[EXERCISE DESCRIPTION] Quote the data below in full, please, without altering anything.

[DATA TO EXAMINE]

--------------------------------------------------

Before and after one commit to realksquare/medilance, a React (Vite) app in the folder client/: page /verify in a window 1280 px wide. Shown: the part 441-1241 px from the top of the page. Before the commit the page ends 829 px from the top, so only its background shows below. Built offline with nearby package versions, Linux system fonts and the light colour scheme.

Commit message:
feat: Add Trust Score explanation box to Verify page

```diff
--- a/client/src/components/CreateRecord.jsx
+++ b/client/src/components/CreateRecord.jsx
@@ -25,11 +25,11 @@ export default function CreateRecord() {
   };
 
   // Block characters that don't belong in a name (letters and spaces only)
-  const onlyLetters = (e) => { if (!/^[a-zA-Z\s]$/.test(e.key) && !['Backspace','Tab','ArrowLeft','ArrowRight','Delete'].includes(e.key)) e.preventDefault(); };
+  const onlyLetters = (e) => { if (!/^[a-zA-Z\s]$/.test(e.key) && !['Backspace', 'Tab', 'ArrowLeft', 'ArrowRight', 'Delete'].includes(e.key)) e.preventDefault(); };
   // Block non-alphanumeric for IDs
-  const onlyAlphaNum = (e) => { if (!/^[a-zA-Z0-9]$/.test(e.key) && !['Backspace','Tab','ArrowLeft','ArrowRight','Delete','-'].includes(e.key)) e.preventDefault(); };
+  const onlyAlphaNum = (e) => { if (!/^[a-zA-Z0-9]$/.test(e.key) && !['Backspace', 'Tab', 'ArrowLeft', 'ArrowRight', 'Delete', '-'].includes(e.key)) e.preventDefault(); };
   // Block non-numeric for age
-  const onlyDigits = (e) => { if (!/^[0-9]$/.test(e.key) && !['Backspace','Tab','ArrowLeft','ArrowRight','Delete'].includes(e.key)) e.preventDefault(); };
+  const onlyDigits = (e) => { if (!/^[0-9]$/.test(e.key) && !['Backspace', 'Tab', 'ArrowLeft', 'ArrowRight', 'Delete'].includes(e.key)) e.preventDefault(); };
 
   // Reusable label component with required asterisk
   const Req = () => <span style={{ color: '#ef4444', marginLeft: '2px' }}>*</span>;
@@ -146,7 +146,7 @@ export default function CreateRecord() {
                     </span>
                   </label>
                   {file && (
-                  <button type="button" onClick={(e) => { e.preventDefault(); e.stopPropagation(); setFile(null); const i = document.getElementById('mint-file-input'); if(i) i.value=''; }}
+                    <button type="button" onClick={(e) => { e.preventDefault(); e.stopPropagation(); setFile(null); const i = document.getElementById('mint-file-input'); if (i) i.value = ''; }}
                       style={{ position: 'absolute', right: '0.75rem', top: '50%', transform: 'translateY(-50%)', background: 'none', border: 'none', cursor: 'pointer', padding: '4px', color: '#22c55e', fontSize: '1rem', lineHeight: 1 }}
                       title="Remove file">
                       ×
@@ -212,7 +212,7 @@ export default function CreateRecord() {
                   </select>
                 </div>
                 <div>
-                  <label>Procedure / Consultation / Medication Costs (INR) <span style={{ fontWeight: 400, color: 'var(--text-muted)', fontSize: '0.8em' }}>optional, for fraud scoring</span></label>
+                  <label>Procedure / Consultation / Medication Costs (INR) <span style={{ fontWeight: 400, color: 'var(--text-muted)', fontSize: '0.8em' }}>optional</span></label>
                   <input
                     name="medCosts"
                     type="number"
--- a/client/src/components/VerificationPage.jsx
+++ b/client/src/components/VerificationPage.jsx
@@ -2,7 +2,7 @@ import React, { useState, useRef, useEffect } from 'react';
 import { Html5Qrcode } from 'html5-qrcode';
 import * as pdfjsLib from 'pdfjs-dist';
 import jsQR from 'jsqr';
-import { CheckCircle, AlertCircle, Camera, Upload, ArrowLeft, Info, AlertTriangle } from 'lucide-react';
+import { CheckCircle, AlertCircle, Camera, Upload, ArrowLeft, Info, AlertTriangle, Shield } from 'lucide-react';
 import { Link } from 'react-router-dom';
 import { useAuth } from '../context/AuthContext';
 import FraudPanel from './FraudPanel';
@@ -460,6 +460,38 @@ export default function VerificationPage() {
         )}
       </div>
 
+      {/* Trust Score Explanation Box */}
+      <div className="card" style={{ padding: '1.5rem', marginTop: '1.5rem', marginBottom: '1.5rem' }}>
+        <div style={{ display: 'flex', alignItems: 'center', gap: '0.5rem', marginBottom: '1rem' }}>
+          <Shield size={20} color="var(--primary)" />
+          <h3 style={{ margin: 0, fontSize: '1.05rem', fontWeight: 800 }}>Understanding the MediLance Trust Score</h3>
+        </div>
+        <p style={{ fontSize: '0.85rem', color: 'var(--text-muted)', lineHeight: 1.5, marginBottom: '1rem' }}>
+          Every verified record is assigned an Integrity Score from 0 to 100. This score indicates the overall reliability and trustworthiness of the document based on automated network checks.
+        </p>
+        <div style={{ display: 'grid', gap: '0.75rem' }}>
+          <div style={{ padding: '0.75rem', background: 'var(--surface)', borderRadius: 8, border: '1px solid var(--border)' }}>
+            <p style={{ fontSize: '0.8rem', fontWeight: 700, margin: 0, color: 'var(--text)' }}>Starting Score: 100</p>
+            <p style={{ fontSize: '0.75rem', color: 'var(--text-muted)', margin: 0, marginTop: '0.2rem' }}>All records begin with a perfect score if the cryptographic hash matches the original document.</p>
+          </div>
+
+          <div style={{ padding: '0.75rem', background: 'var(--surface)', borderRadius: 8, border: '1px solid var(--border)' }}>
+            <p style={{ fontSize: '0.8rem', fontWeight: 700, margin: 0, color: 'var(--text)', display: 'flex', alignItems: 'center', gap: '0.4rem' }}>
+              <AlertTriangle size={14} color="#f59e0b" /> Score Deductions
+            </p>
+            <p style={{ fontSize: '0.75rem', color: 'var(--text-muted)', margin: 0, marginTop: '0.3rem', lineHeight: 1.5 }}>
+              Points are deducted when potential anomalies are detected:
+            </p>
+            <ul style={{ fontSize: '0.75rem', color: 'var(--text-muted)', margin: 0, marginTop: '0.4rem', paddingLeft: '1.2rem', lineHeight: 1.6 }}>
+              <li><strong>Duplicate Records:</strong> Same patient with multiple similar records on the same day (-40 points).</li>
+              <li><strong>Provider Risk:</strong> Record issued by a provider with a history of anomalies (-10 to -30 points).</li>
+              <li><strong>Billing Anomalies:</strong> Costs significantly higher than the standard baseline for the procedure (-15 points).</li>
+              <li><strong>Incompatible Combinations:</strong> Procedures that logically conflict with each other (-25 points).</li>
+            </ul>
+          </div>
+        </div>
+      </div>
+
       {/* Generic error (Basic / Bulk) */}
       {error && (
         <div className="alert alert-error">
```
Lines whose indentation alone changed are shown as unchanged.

--------------------------------------------------

[ANSWER BOX]
Before and after one commit to realksquare/medilance, a React (Vite) app in the folder client/: page /verify in a window 1280 px wide. Shown: the part 441-1241 px from the top of the page. Before the commit the page ends 829 px from the top, so only its background shows below. Built offline with nearby package versions, Linux system fonts and the light colour scheme.

Commit message:
feat: Add Trust Score explanation box to Verify page

```diff
--- a/client/src/components/CreateRecord.jsx
+++ b/client/src/components/CreateRecord.jsx
@@ -25,11 +25,11 @@ export default function CreateRecord() {
   };
 
   // Block characters that don't belong in a name (letters and spaces only)
-  const onlyLetters = (e) => { if (!/^[a-zA-Z\s]$/.test(e.key) && !['Backspace','Tab','ArrowLeft','ArrowRight','Delete'].includes(e.key)) e.preventDefault(); };
+  const onlyLetters = (e) => { if (!/^[a-zA-Z\s]$/.test(e.key) && !['Backspace', 'Tab', 'ArrowLeft', 'ArrowRight', 'Delete'].includes(e.key)) e.preventDefault(); };
   // Block non-alphanumeric for IDs
-  const onlyAlphaNum = (e) => { if (!/^[a-zA-Z0-9]$/.test(e.key) && !['Backspace','Tab','ArrowLeft','ArrowRight','Delete','-'].includes(e.key)) e.preventDefault(); };
+  const onlyAlphaNum = (e) => { if (!/^[a-zA-Z0-9]$/.test(e.key) && !['Backspace', 'Tab', 'ArrowLeft', 'ArrowRight', 'Delete', '-'].includes(e.key)) e.preventDefault(); };
   // Block non-numeric for age
-  const onlyDigits = (e) => { if (!/^[0-9]$/.test(e.key) && !['Backspace','Tab','ArrowLeft','ArrowRight','Delete'].includes(e.key)) e.preventDefault(); };
+  const onlyDigits = (e) => { if (!/^[0-9]$/.test(e.key) && !['Backspace', 'Tab', 'ArrowLeft', 'ArrowRight', 'Delete'].includes(e.key)) e.preventDefault(); };
 
   // Reusable label component with required asterisk
   const Req = () => <span style={{ color: '#ef4444', marginLeft: '2px' }}>*</span>;
@@ -146,7 +146,7 @@ export default function CreateRecord() {
                     </span>
                   </label>
                   {file && (
-                  <button type="button" onClick={(e) => { e.preventDefault(); e.stopPropagation(); setFile(null); const i = document.getElementById('mint-file-input'); if(i) i.value=''; }}
+                    <button type="button" onClick={(e) => { e.preventDefault(); e.stopPropagation(); setFile(null); const i = document.getElementById('mint-file-input'); if (i) i.value = ''; }}
                       style={{ position: 'absolute', right: '0.75rem', top: '50%', transform: 'translateY(-50%)', background: 'none', border: 'none', cursor: 'pointer', padding: '4px', color: '#22c55e', fontSize: '1rem', lineHeight: 1 }}
                       title="Remove file">
                       ×
@@ -212,7 +212,7 @@ export default function CreateRecord() {
                   </select>
                 </div>
                 <div>
-                  <label>Procedure / Consultation / Medication Costs (INR) <span style={{ fontWeight: 400, color: 'var(--text-muted)', fontSize: '0.8em' }}>optional, for fraud scoring</span></label>
+                  <label>Procedure / Consultation / Medication Costs (INR) <span style={{ fontWeight: 400, color: 'var(--text-muted)', fontSize: '0.8em' }}>optional</span></label>
                   <input
                     name="medCosts"
                     type="number"
--- a/client/src/components/VerificationPage.jsx
+++ b/client/src/components/VerificationPage.jsx
@@ -2,7 +2,7 @@ import React, { useState, useRef, useEffect } from 'react';
 import { Html5Qrcode } from 'html5-qrcode';
 import * as pdfjsLib from 'pdfjs-dist';
 import jsQR from 'jsqr';
-import { CheckCircle, AlertCircle, Camera, Upload, ArrowLeft, Info, AlertTriangle } from 'lucide-react';
+import { CheckCircle, AlertCircle, Camera, Upload, ArrowLeft, Info, AlertTriangle, Shield } from 'lucide-react';
 import { Link } from 'react-router-dom';
 import { useAuth } from '../context/AuthContext';
 import FraudPanel from './FraudPanel';
@@ -460,6 +460,38 @@ export default function VerificationPage() {
         )}
       </div>
 
+      {/* Trust Score Explanation Box */}
+      <div className="card" style={{ padding: '1.5rem', marginTop: '1.5rem', marginBottom: '1.5rem' }}>
+        <div style={{ display: 'flex', alignItems: 'center', gap: '0.5rem', marginBottom: '1rem' }}>
+          <Shield size={20} color="var(--primary)" />
+          <h3 style={{ margin: 0, fontSize: '1.05rem', fontWeight: 800 }}>Understanding the MediLance Trust Score</h3>
+        </div>
+        <p style={{ fontSize: '0.85rem', color: 'var(--text-muted)', lineHeight: 1.5, marginBottom: '1rem' }}>
+          Every verified record is assigned an Integrity Score from 0 to 100. This score indicates the overall reliability and trustworthiness of the document based on automated network checks.
+        </p>
+        <div style={{ display: 'grid', gap: '0.75rem' }}>
+          <div style={{ padding: '0.75rem', background: 'var(--surface)', borderRadius: 8, border: '1px solid var(--border)' }}>
+            <p style={{ fontSize: '0.8rem', fontWeight: 700, margin: 0, color: 'var(--text)' }}>Starting Score: 100</p>
+            <p style={{ fontSize: '0.75rem', color: 'var(--text-muted)', margin: 0, marginTop: '0.2rem' }}>All records begin with a perfect score if the cryptographic hash matches the original document.</p>
+          </div>
+
+          <div style={{ padding: '0.75rem', background: 'var(--surface)', borderRadius: 8, border: '1px solid var(--border)' }}>
+            <p style={{ fontSize: '0.8rem', fontWeight: 700, margin: 0, color: 'var(--text)', display: 'flex', alignItems: 'center', gap: '0.4rem' }}>
+              <AlertTriangle size={14} color="#f59e0b" /> Score Deductions
+            </p>
+            <p style={{ fontSize: '0.75rem', color: 'var(--text-muted)', margin: 0, marginTop: '0.3rem', lineHeight: 1.5 }}>
+              Points are deducted when potential anomalies are detected:
+            </p>
+            <ul style={{ fontSize: '0.75rem', color: 'var(--text-muted)', margin: 0, marginTop: '0.4rem', paddingLeft: '1.2rem', lineHeight: 1.6 }}>
+              <li><strong>Duplicate Records:</strong> Same patient with multiple similar records on the same day (-40 points).</li>
+              <li><strong>Provider Risk:</strong> Record issued by a provider with a history of anomalies (-10 to -30 points).</li>
+              <li><strong>Billing Anomalies:</strong> Costs significantly higher than the standard baseline for the procedure (-15 points).</li>
+              <li><strong>Incompatible Combinations:</strong> Procedures that logically conflict with each other (-25 points).</li>
+            </ul>
+          </div>
+        </div>
+      </div>
+
       {/* Generic error (Basic / Bulk) */}
       {error && (
         <div className="alert alert-error">
```
Lines whose indentation alone changed are shown as unchanged.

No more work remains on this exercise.